Also reviewed for DiePresse: Resonanzen-Finale im Konzerthaus: Neptun macht die Ex-Geliebte zum Mann

The finale of Resonanzen, the annual early music festival of Vienna‘s Konzerthaus, landed on Neptune. And it wasn’t a safe landing: Collegium 1704 positively careened towards the blue planet and dove into the hydrogen and helium atmosphere, like Spaceman Spiff on a more reckless day. Mahvelous!

No one contributed more to art to music (and to the gene pool) of middle Germany than August II the Strong, Elector of Saxony and King of Poland. Not a feast or celebration that wasn’t garlanded with a lavish helping of the best music that debt could buy. One of these made-to-measure works, commissioned, written, and performed for and on the occasion of his son, Prince Frederick Augustus’s name day, and never again since, was unearthed, for the first time in 300 years, at the conclusion of the Resonanzen. Johann David Heinichen was the composer (whom the prince himself had ‘discovered’ in Venice and immediately hired for his father’s band in Dresden) and the large orchestral serenade he wrote for the occasion was Le nozze die Nettuno, e di Teti. Being such a fire-and-forget work, it’s not a bit less inspired for it.

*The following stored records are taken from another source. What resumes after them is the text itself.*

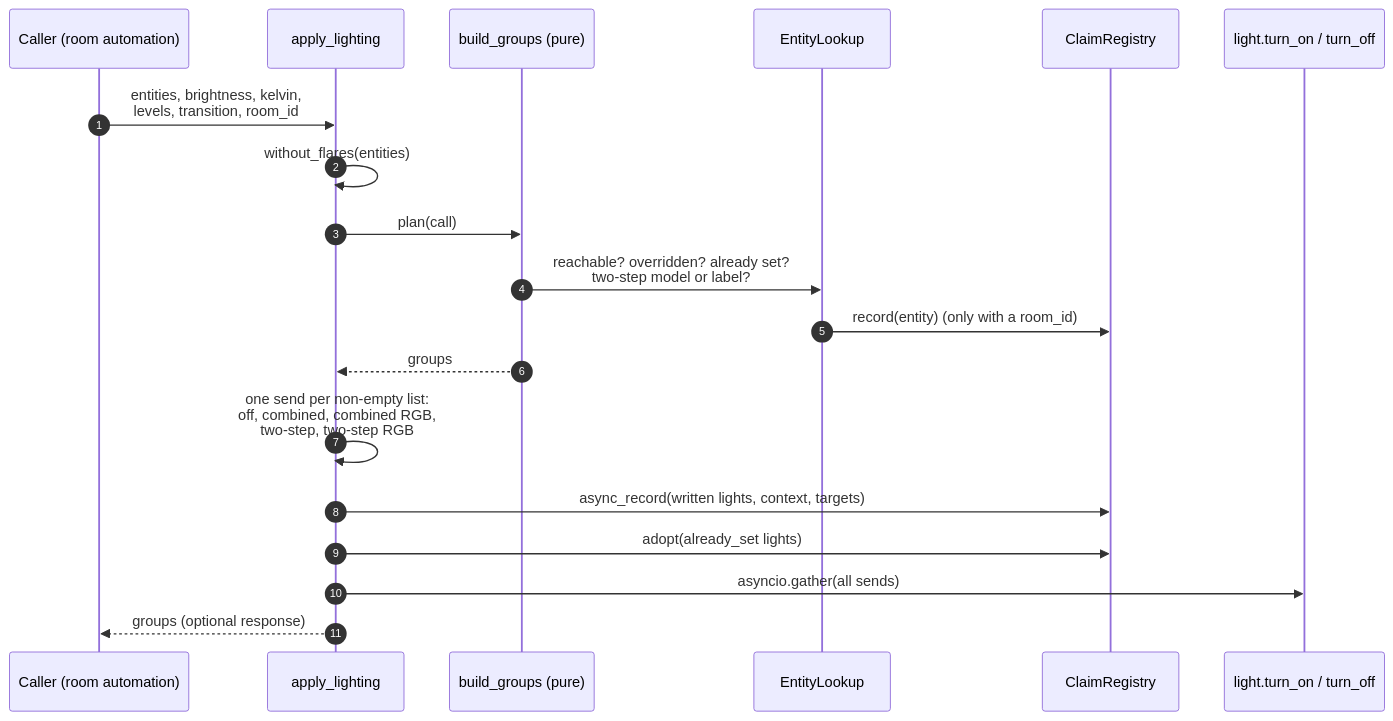
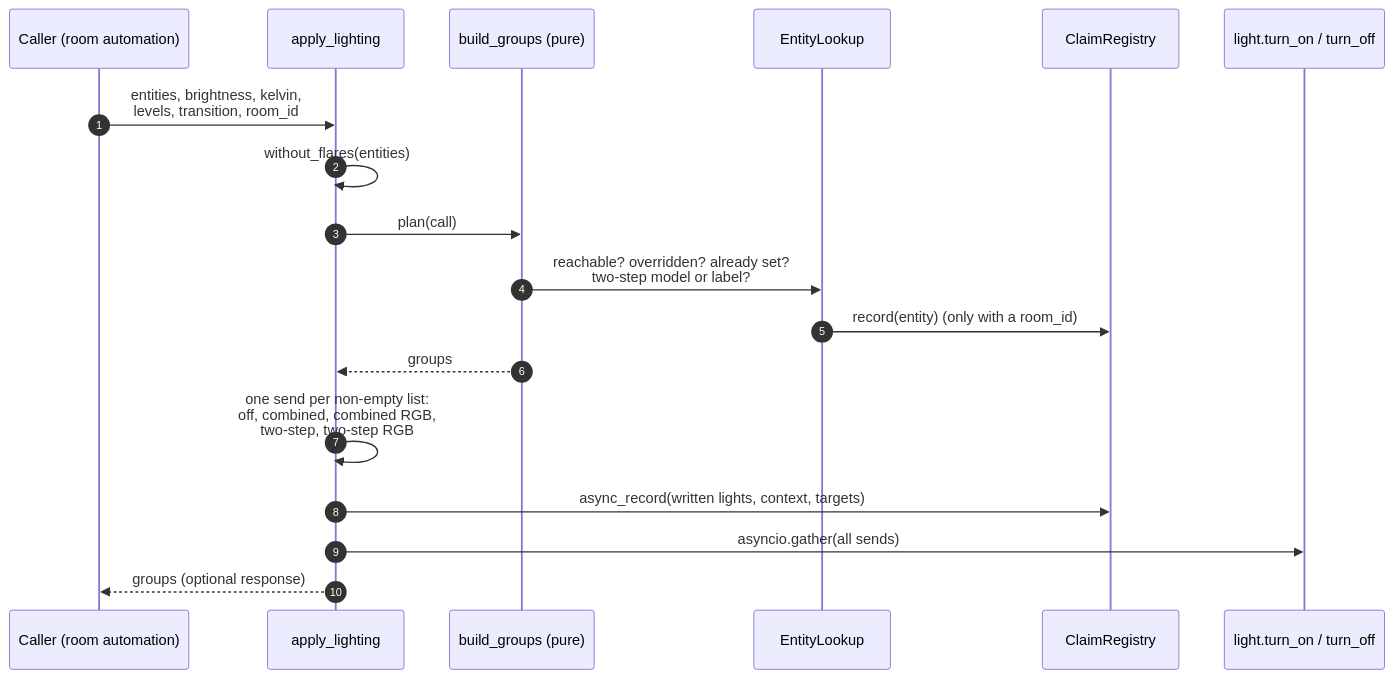
Before and after one commit to danrspencer/flare: the first of 3 diagrams in docs/architecture/services.md, drawn with Mermaid. The commit also changed other lines of this file and 17 other files, not shown here.

````diff
--- a/docs/architecture/services.md
+++ b/docs/architecture/services.md
@@ -44,21 +44,20 @@
 ```mermaid
 sequenceDiagram
     autonumber
     participant C as Caller (room automation)
     participant H as apply_lighting
     participant G as build_groups (pure)
     participant L as EntityLookup
     participant R as ClaimRegistry
     participant B as light.turn_on / turn_off
     C->>H: entities, brightness, kelvin,<br/>levels, transition, room_id
     H->>H: without_flares(entities)
     H->>G: plan(call)
     G->>L: reachable? overridden? already set?<br/>two-step model or label?
     L->>R: record(entity) (only with a room_id)
     G-->>H: groups
     H->>H: one send per non-empty list:<br/>off, combined, combined RGB,<br/>two-step, two-step RGB
     H->>R: async_record(written lights, context, targets)
-    H->>R: adopt(already_set lights)
     H->>B: asyncio.gather(all sends)
     H-->>C: groups (optional response)
 ```
````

The plot is simple enough. Neptune and Thetis, the fairest of the Nereids, wish to get married. A former dalliance of Neptune’s, however, Caenis, is on the scene, and she is slightly undiplomatic in her lavish reminiscence of those past romps. Although she has contented herself with Neptune moving on and wishes him and Thetis all the very, very best, this brings Suspicion (personified) unto the scene, who sees an opening to sow discontent. Finally, Caenis offers to change her sex, so that she may continue to love Neptune in her innocent ways, without causing Thetis’ fury. Not the least because understanding and love come from the same place, the wish is granted, and Caenis becomes Caeneus, a formidable early Greek hero. Suspicion is banished – not, however, without deviously suggesting, whether trust can be worth much when there is no suspicion; what the value of faithfulness is, when faithlessness isn’t even an option. (Pre-shadowing the subject of Richard Strauss’ Egyptian Helen by 200 years.)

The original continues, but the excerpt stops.